By: Susan Finco, President, Leonard & Finco Public Relations
In the past few months, a number of our clients have received “requests for information” from members of the public. Without divulging any confidential information, I can tell you these clients aren’t government entities that are used to handling such requests, which are often made under the Freedom of Information Act (FOIA). In each case, the clients reached out to us to get our take on it. Our “take” can be summed up in one phrase, “be cautious.”
If a request for information is made of your company, and it’s not the type of request you’d normally receive, you need to find out a little bit more before you agree to provide any details. Mainstream journalists will always identify themselves when they request information or interviews. However, community and student activists, as well as citizen journalists, may not be as forthcoming. That’s where you can get into trouble because you don’t know where the information will show up and whether or not it will be edited to suit someone’s particular “slant” on an issue.
Someone requesting information about your policies, procedures or even a recent news story about your firm should be willing to identify themselves. A friendly and calm discussion with them, whether by phone or email, can quickly give you a sense of why they want the information. Don’t promise that you will send everything they ask for; simply let them know you will consider their request and get back to them. After that contact, conduct a general background search on the individual doing the asking as well as whether or not there have been recent online or social media discussions about this topic. Then you can decide whether responding will be helpful or if it will, in some way, compromise your organization or put you in a difficult public position.
As you respond, do so briefly and truthfully. It also helps if you can direct them to website links (yours or industry groups) as part of your response.
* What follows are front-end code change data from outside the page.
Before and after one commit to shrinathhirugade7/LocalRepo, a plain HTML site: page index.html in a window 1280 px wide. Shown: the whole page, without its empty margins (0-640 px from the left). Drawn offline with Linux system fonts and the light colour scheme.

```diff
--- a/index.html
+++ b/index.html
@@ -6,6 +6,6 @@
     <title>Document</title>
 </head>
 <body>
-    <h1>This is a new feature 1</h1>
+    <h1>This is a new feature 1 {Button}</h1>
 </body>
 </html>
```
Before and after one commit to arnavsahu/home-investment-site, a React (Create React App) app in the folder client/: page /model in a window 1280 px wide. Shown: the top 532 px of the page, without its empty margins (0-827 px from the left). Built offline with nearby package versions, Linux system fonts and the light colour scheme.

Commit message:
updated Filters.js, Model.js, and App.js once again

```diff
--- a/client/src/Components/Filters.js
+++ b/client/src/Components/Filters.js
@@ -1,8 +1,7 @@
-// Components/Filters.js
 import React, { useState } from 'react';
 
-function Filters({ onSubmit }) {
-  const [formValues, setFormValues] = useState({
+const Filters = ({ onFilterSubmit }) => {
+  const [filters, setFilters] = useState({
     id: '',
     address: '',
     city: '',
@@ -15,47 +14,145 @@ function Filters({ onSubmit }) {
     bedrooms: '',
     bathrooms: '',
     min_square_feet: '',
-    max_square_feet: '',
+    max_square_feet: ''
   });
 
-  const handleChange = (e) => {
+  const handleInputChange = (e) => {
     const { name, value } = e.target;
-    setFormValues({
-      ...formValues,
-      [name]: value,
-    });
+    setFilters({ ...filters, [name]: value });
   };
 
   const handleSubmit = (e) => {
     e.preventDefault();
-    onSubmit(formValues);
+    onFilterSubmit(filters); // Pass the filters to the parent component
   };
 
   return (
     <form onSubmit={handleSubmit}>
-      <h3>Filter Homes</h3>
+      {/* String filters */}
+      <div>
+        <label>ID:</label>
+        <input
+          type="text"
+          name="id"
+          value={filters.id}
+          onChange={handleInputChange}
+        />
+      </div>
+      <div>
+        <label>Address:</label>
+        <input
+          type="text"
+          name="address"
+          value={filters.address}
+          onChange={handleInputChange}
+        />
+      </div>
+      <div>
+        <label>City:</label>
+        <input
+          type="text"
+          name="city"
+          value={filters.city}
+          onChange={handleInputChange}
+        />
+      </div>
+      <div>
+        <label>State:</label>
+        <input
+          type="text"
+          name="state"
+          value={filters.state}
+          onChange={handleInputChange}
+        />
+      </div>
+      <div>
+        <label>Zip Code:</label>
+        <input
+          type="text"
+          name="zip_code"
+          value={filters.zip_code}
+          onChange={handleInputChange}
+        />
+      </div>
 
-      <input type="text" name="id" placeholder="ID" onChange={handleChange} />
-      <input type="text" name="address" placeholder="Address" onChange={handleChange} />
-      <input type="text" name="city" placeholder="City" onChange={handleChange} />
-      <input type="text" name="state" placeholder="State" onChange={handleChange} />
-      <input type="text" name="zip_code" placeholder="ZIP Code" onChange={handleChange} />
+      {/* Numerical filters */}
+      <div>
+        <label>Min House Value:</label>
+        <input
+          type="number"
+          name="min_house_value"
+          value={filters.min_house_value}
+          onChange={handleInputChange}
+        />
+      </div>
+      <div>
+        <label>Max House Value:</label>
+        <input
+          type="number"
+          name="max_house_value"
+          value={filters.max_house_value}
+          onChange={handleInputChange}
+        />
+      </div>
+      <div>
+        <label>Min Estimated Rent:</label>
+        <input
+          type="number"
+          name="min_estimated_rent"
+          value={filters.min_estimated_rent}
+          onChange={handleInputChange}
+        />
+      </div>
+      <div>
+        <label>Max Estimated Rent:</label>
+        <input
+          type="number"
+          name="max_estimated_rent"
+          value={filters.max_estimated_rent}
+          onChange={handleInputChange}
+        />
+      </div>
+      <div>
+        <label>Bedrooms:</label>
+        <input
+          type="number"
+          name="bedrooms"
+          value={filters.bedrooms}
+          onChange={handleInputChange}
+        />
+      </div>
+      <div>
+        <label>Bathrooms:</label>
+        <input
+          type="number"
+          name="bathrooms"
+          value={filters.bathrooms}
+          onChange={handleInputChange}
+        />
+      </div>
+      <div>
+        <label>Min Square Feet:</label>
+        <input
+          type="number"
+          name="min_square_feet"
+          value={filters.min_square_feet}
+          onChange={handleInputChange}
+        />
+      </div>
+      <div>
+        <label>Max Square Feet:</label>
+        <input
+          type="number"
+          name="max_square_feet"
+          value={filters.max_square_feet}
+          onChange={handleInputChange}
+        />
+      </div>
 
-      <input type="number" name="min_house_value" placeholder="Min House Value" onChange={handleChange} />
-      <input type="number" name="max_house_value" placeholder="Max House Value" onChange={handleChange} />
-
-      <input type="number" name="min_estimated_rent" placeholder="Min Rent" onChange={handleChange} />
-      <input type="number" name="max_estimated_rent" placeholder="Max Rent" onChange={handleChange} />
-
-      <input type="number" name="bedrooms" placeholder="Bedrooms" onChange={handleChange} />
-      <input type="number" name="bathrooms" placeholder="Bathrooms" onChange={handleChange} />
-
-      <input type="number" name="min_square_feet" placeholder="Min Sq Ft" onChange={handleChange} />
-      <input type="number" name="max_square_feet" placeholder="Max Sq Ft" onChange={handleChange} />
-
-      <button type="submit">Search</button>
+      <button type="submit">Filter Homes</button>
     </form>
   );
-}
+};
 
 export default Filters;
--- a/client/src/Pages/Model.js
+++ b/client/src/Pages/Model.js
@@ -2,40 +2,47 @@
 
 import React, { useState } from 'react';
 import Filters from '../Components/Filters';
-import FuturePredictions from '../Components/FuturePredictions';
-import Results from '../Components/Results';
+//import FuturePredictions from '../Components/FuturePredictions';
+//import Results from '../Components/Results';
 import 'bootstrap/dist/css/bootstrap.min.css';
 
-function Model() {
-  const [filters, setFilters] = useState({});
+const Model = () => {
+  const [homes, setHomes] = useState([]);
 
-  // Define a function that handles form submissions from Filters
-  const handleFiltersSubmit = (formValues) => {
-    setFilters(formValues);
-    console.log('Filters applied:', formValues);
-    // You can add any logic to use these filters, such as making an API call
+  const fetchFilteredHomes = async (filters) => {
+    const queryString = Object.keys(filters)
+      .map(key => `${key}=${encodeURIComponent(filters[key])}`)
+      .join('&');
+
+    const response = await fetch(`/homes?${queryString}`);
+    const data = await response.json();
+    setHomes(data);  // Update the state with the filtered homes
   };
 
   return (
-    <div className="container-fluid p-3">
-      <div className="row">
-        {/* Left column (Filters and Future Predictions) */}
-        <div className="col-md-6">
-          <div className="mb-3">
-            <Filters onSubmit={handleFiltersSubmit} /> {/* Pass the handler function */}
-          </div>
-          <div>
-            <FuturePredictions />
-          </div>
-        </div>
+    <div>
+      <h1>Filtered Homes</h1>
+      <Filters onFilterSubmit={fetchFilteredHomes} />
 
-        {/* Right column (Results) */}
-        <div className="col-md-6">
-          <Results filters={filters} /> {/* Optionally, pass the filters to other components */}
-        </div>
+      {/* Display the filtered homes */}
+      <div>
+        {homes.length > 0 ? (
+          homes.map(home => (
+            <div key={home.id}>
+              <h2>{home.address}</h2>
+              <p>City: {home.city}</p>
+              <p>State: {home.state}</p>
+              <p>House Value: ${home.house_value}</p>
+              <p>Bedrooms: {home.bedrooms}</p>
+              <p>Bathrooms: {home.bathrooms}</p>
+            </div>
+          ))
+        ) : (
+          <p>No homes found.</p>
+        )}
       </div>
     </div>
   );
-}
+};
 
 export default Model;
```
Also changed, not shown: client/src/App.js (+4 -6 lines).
Just don’t get engaged in an on-going discussion where you might have a tendency to answer questions off the top of your head. In today’s world, a crisis can ignite in a matter of seconds or with a single email, so be cautious.